To do:
One number is the whole answer: how many lines of the records include "example".

● ● ● ●

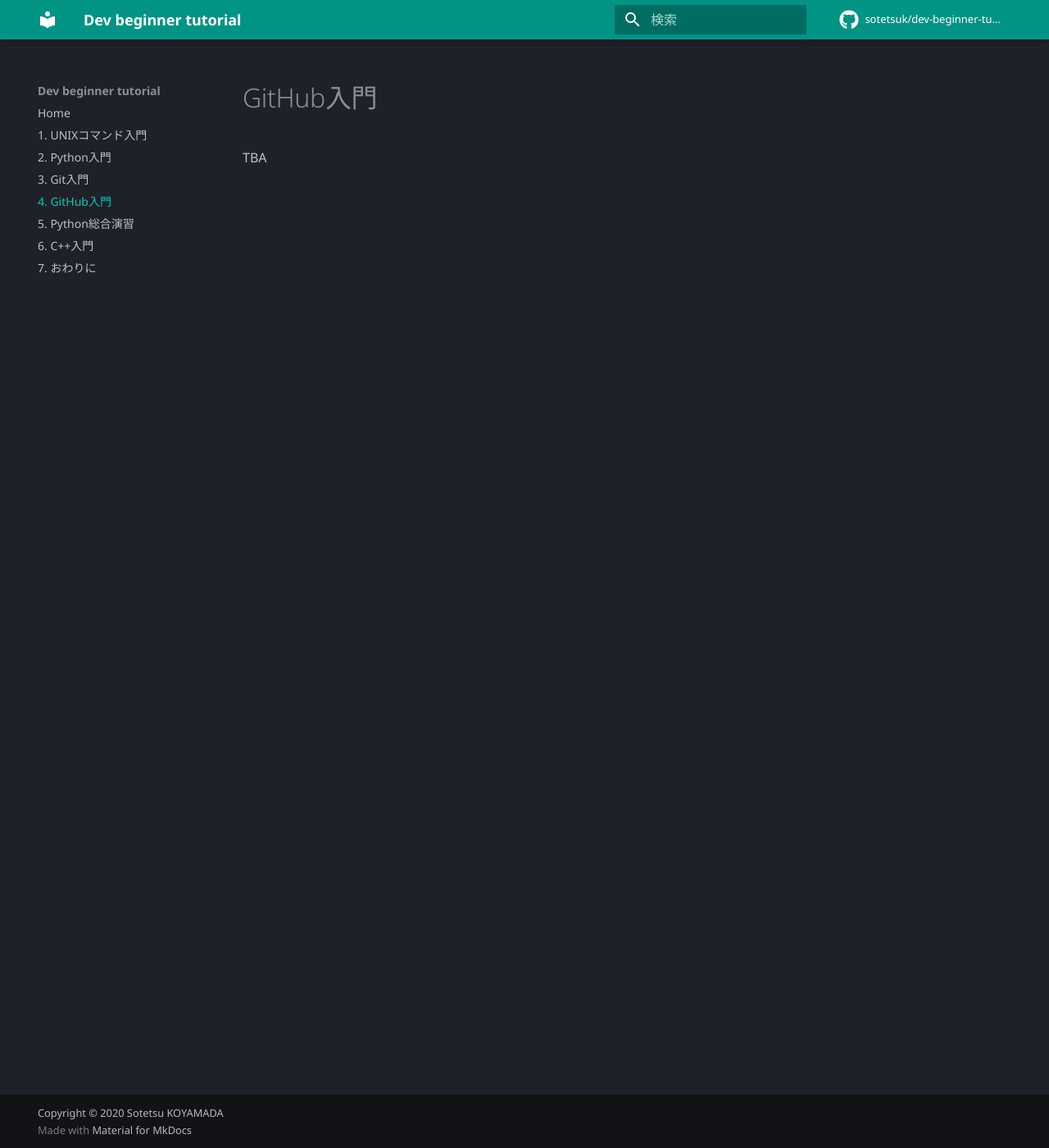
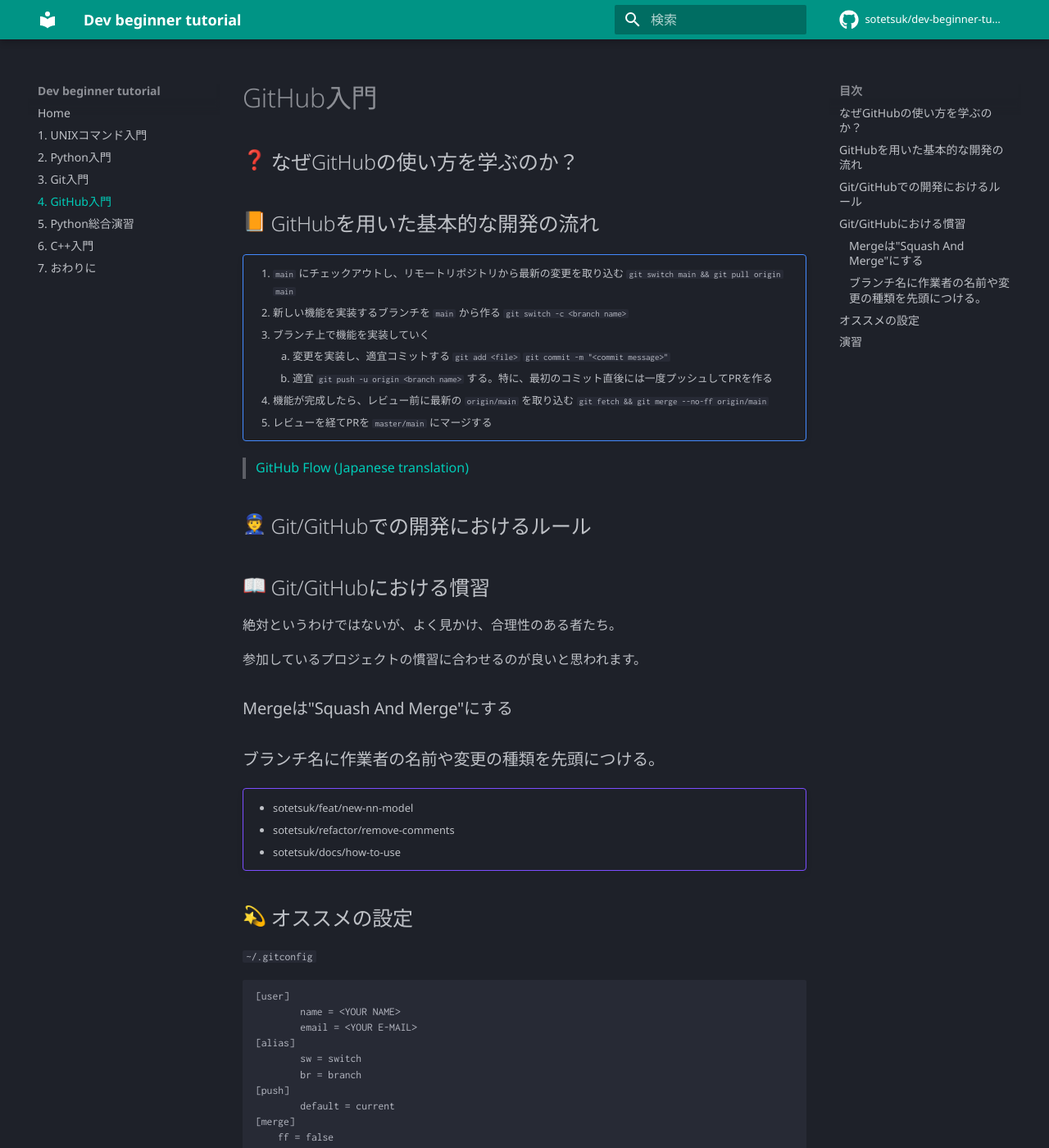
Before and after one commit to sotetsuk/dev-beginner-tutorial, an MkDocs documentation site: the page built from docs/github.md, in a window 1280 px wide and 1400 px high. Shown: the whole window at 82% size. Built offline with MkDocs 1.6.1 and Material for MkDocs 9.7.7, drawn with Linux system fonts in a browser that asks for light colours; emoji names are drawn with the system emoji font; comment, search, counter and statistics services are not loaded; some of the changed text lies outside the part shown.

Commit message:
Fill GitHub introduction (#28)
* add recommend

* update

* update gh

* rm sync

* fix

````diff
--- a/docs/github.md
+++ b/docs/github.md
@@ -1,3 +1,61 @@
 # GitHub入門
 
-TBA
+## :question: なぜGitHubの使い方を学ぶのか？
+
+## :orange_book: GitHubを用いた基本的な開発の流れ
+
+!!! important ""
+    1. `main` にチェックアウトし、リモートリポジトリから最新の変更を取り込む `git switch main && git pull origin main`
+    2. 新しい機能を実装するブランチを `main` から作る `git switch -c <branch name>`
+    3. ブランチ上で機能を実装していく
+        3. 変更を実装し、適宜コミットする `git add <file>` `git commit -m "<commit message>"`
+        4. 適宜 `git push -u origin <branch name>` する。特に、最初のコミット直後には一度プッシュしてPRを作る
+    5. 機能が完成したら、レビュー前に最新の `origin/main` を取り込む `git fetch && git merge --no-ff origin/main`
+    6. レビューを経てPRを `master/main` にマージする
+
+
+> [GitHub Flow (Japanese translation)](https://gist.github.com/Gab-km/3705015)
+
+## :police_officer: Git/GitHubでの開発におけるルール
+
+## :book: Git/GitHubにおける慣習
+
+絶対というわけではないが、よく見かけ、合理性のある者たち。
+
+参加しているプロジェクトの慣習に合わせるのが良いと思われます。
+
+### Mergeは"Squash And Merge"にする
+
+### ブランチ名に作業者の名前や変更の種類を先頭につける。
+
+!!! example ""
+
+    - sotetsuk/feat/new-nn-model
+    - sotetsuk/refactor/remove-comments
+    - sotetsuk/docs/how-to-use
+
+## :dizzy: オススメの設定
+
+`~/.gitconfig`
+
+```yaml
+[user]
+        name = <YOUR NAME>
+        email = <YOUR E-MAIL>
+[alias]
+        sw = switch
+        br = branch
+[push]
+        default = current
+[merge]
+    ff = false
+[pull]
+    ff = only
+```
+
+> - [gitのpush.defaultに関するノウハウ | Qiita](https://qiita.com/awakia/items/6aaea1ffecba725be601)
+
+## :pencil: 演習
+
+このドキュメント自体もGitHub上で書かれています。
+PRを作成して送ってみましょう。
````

● ● ● ●

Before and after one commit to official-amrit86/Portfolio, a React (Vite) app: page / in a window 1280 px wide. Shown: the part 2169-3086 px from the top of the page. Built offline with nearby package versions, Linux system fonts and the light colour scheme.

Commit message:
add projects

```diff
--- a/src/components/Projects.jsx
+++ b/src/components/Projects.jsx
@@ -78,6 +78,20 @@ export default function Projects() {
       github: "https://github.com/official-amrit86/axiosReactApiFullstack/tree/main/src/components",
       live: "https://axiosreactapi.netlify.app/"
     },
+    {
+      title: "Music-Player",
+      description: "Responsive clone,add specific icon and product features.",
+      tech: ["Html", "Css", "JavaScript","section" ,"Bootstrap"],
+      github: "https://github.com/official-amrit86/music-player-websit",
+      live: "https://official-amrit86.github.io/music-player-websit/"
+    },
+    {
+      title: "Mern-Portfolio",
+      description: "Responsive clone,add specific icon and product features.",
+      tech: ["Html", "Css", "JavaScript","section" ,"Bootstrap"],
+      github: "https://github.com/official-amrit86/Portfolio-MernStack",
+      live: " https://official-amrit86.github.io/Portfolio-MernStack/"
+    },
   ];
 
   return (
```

● ● ● ●

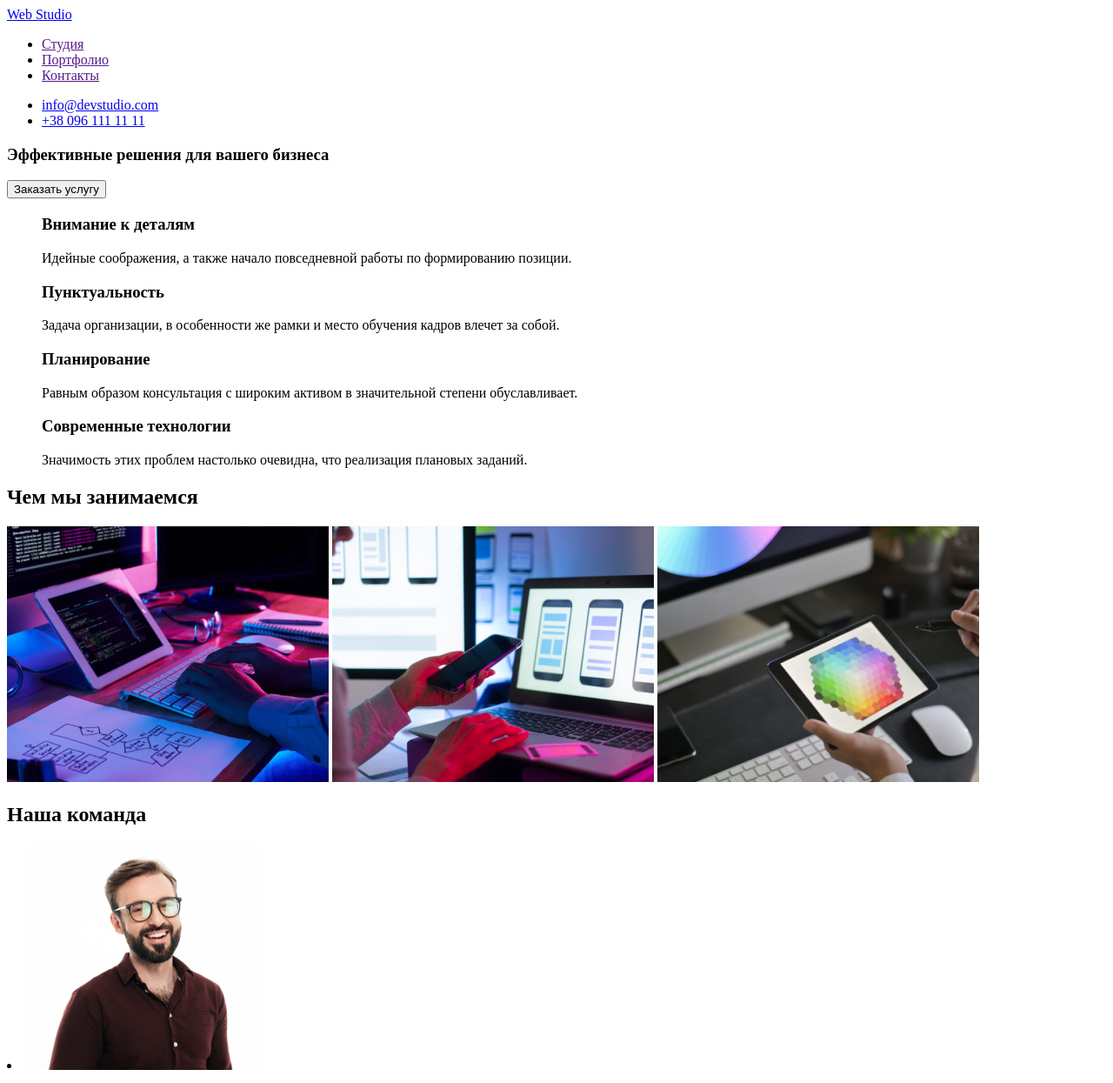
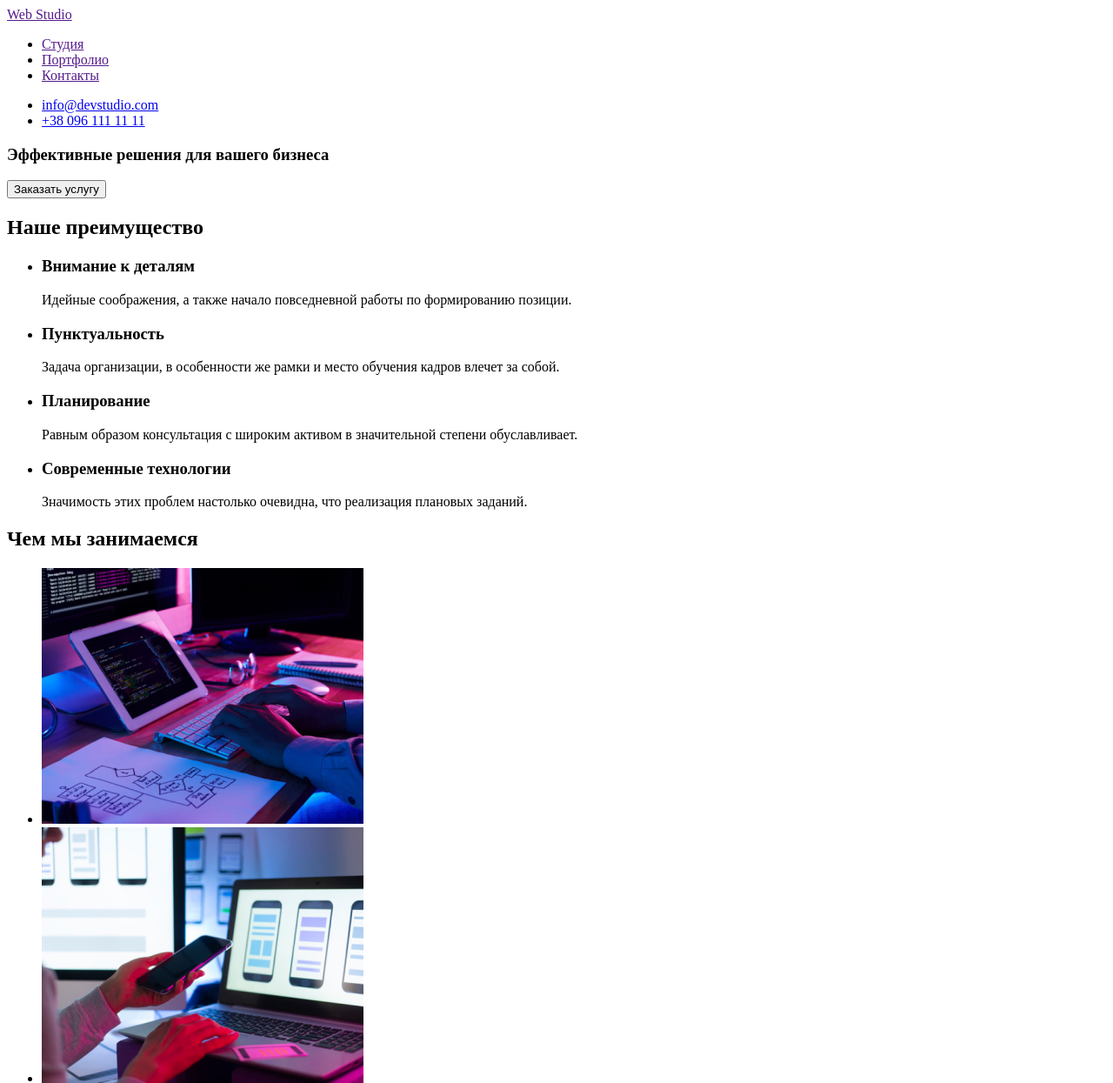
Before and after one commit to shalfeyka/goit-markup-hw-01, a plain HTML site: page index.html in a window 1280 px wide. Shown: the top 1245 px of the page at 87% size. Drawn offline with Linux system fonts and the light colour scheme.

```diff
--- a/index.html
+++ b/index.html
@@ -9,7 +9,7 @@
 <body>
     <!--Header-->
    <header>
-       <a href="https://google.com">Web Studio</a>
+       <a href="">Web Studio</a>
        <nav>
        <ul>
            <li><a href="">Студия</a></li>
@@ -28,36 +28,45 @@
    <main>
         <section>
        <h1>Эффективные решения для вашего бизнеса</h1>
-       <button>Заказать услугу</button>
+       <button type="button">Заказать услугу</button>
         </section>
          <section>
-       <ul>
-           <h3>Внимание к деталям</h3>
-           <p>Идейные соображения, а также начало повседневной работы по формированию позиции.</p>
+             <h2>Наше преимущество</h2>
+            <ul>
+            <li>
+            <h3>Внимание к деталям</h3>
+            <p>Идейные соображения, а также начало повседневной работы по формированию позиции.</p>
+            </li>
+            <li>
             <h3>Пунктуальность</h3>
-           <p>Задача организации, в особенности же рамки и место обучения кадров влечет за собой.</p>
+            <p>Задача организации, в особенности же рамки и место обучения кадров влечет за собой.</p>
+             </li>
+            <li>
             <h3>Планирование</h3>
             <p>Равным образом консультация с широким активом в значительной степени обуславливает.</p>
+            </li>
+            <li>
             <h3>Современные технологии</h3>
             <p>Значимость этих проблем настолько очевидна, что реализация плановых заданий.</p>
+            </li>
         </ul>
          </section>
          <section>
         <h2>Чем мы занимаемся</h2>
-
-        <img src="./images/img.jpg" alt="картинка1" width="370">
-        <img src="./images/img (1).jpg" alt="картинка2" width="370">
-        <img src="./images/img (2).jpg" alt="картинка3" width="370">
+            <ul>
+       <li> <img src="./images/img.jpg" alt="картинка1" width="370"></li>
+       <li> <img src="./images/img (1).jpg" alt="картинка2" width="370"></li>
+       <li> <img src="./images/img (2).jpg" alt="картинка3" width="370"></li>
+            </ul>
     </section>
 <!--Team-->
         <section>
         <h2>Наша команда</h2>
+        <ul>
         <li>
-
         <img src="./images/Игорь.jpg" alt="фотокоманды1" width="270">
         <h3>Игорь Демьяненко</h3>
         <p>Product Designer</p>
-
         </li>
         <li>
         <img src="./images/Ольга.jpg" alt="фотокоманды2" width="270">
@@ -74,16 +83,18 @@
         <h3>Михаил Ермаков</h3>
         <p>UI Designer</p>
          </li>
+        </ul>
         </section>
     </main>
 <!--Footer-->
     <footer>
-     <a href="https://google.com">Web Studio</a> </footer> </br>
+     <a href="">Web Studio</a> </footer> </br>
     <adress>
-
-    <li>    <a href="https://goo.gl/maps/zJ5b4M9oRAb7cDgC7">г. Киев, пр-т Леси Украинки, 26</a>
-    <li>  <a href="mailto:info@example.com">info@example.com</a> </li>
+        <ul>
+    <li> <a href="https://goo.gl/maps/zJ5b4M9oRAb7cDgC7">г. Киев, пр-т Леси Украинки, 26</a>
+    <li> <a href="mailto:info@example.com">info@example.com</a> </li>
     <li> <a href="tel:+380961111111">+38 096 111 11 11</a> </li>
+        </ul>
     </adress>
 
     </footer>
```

● ● ● ●

Answer below:
3